For his part, Martinez doesn't fixate on awards. He has dismissed MVP questions all season like an umpire tossing a scuffed baseball out of play.

"I don't care about that," Martinez said. "You guys know how I am and the way I answer all those questions. We're worried about tomorrow, that's it. We're worried about tomorrow and the next day and what we need to do to win. Those are all kind of stuff you think about when the season is over. Right now we're on a mission and that's to keep doing what we're doing and win a World Series."

Martinez's arrival restored a natural order to the lineup that had been missing since David Ortiz's retirement in 2016. From Mo Vaughn to Manny Ramirez to Ortiz, the Red Sox were blessed with middle-of-the-order beasts for more than two decades.

Martinez continues that tradition, but he might also be the most complete hitter in the game, with a .340-40-140 season a distinct possibility.

From an MVP perspective, that's hard to overlook.

"In an era where guys hit .210 with 40 and drive in 75, I know teams will take that because of the production and damage," Cora said. "But for him to do damage and also be that type of hitter is pretty impressive. . . . He's not just a power hitter. He's a complete hitter."

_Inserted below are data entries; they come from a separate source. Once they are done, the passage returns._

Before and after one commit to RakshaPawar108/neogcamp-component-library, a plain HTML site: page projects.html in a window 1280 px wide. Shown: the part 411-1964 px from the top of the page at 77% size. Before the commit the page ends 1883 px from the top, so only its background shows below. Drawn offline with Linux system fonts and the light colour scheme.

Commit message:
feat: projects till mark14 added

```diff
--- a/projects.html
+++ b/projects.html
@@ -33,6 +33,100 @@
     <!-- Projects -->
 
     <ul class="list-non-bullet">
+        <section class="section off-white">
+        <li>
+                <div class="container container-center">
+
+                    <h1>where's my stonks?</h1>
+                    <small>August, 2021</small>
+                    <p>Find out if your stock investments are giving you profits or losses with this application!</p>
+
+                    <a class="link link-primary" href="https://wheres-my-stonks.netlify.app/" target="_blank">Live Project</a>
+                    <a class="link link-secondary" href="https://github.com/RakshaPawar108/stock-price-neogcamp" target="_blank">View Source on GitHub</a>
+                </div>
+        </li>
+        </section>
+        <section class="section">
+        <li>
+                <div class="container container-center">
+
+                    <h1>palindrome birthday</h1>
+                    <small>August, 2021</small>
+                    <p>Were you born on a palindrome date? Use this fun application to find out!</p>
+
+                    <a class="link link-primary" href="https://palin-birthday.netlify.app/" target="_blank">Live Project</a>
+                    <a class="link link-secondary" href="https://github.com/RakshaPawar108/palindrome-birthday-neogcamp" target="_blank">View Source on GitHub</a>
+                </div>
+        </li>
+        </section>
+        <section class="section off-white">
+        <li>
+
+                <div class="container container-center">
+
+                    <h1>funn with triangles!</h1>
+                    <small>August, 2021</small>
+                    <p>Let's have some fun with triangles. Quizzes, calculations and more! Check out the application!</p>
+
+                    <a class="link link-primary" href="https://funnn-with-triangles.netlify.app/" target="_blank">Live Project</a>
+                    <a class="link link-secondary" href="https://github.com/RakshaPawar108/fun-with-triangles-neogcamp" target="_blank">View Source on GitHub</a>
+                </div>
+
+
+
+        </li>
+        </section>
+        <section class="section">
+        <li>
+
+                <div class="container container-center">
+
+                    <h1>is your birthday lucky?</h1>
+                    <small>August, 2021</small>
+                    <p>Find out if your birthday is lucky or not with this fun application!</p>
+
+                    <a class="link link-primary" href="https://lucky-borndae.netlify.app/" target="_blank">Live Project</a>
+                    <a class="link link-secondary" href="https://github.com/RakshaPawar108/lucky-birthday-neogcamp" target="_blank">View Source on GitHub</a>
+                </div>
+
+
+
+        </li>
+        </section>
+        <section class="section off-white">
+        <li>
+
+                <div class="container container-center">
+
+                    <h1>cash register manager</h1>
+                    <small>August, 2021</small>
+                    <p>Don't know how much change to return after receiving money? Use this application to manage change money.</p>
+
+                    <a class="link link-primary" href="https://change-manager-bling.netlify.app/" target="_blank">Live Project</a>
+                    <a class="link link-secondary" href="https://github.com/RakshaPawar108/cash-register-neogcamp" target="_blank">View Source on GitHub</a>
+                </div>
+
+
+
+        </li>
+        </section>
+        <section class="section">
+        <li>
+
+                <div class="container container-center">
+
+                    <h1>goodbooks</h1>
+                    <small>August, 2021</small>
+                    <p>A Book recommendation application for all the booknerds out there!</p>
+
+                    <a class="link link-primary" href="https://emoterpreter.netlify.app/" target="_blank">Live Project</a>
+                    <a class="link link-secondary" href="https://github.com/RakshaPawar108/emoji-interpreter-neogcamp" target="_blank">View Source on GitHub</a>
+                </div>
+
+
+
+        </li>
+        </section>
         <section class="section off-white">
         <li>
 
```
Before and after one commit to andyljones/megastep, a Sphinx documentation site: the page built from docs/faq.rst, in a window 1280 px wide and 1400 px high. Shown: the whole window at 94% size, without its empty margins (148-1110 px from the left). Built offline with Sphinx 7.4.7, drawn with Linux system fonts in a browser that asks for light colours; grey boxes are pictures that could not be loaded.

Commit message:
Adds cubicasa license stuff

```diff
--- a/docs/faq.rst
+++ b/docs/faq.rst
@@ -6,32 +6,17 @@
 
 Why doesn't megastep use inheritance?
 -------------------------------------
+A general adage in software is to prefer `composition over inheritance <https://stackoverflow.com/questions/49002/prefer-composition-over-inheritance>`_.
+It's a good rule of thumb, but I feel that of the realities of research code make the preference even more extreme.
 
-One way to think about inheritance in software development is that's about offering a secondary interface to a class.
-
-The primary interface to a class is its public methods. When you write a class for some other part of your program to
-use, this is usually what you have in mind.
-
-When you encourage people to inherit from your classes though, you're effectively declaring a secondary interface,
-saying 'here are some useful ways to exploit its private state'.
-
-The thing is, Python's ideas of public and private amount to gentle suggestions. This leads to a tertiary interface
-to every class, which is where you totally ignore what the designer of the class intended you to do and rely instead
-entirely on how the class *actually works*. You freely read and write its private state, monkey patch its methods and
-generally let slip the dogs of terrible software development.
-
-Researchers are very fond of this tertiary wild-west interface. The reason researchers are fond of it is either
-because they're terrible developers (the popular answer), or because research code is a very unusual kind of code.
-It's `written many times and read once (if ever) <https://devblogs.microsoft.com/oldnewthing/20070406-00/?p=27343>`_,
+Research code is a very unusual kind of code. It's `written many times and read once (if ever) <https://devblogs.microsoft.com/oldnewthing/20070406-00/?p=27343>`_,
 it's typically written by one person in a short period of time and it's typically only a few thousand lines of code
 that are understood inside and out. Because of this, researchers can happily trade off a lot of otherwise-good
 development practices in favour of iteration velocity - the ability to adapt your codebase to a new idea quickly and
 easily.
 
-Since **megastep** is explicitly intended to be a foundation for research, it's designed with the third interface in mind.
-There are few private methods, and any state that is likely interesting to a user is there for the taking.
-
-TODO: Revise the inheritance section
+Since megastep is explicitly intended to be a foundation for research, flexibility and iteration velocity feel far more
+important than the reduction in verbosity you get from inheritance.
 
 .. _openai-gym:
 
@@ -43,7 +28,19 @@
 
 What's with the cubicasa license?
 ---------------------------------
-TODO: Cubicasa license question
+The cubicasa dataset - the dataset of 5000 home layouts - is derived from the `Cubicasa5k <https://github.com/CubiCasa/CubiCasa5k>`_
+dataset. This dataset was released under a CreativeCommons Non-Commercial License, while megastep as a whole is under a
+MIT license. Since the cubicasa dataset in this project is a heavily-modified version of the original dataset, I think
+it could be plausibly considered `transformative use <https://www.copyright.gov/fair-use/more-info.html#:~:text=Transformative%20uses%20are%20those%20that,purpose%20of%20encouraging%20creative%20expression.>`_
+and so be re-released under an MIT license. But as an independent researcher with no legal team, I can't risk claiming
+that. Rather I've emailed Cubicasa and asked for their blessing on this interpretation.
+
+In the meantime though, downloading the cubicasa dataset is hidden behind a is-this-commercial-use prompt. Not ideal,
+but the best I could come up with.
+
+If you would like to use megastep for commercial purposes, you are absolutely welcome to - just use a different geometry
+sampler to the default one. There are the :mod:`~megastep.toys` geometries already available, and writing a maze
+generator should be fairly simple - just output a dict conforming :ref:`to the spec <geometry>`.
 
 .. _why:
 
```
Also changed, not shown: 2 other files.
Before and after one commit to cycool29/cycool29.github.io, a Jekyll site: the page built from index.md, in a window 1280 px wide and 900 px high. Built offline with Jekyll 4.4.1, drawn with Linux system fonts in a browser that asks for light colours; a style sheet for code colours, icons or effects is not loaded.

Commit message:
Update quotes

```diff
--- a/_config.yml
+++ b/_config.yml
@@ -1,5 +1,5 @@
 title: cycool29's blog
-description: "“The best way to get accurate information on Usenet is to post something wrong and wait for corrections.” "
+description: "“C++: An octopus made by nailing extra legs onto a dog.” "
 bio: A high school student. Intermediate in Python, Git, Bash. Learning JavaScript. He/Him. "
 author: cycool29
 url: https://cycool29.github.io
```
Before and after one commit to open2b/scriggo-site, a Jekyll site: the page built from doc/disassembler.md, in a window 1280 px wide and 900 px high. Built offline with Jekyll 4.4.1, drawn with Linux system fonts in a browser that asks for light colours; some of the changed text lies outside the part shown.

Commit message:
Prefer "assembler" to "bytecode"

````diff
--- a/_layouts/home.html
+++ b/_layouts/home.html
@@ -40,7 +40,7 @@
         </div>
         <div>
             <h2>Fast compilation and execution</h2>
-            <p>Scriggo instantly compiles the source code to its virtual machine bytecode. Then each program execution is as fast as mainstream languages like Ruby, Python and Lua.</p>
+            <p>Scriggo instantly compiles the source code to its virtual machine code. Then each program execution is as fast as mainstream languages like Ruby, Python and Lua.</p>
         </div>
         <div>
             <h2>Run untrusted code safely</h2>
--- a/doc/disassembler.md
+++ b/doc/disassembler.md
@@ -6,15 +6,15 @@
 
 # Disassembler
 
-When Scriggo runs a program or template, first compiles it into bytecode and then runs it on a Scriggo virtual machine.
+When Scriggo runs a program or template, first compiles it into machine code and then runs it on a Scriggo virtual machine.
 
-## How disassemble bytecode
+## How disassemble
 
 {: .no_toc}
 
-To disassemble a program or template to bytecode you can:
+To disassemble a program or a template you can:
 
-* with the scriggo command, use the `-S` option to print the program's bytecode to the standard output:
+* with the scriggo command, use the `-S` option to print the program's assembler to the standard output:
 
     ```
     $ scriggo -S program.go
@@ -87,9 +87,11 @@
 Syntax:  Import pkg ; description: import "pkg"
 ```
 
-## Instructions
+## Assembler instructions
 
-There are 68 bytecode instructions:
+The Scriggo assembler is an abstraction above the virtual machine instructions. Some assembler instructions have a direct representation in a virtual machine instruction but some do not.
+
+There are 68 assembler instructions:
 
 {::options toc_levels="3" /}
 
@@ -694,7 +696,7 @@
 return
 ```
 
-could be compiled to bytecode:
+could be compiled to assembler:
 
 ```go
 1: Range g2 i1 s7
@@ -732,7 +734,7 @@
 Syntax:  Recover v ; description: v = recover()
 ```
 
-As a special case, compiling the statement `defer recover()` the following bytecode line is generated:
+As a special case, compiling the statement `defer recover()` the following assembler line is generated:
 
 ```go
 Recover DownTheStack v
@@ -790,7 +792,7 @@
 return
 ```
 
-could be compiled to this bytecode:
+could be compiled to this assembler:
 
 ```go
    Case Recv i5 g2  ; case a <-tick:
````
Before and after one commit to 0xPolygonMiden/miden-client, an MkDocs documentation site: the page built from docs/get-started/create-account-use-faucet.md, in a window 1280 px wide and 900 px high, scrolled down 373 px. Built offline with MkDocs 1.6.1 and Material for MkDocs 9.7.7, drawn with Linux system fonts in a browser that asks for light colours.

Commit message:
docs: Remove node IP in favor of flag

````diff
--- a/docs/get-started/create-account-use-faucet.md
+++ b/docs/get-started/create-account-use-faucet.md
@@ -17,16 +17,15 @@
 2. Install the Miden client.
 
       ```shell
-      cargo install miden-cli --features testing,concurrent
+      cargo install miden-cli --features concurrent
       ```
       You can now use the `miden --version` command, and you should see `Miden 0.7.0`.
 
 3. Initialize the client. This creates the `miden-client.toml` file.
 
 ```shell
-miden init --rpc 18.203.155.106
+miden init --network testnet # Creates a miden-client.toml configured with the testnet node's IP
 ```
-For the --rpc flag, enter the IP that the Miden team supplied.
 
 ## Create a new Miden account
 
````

Martinez's contributions extend beyond the field, as Price intimated. He might be the most conscientious student of hitting in baseball, with an iPad featuring video of every swing, from batting practice to games. He has sold his younger teammates on the importance of film study and preparation. Beyond that, the bilingual star can also bridge clubhouse divides between Latin and American players.

"He's special," Bradley said. "I say this every single time I talk about him, he's not only a special player, he's a great teammate and great leader. The way he prepares each and every day, everybody can learn from. He's crazy about the game. He's producing like this because he's not only good at the game but he takes the time."

On Labor Day morning, Martinez found himself hitting .337 with 39 homers and 115 RBIs. He leads the league in RBIs, and is second in homers and average. He trails Betts by three points in the batting race and Oakland's Khris Davis by one home run. Could a player win a Triple Crown and not an MVP? (The answer is yes, because it happened to Ted Williams twice!) It may be that all that stands between Martinez and that award is his teammate with sights on a batting title.

"I would love him to win the Triple Crown, but if he wins the batting title, that means the other guy got into a slump, so, I mean, I like the way it is now honestly," Cora said last month. "It is impressive. I saw the numbers (recently) compared to Miguel when Miggy won the Triple Crown. It's not even close. Miggy was a monster that year. I don't know. I mentioned it in spring training and people were laughing at me, he's the closest thing to Manny (Ramirez) as far as hitting for average, hitting the ball out of the ballpark and driving in runs. At least he's making me look smart."

Maybe the Angels' Mike Trout or Oakland's Davis or Cleveland's Jose Ramirez will blow up in September and steal the award, but the way things stand now, it's looking a two-man race, and both of them play for the Red Sox.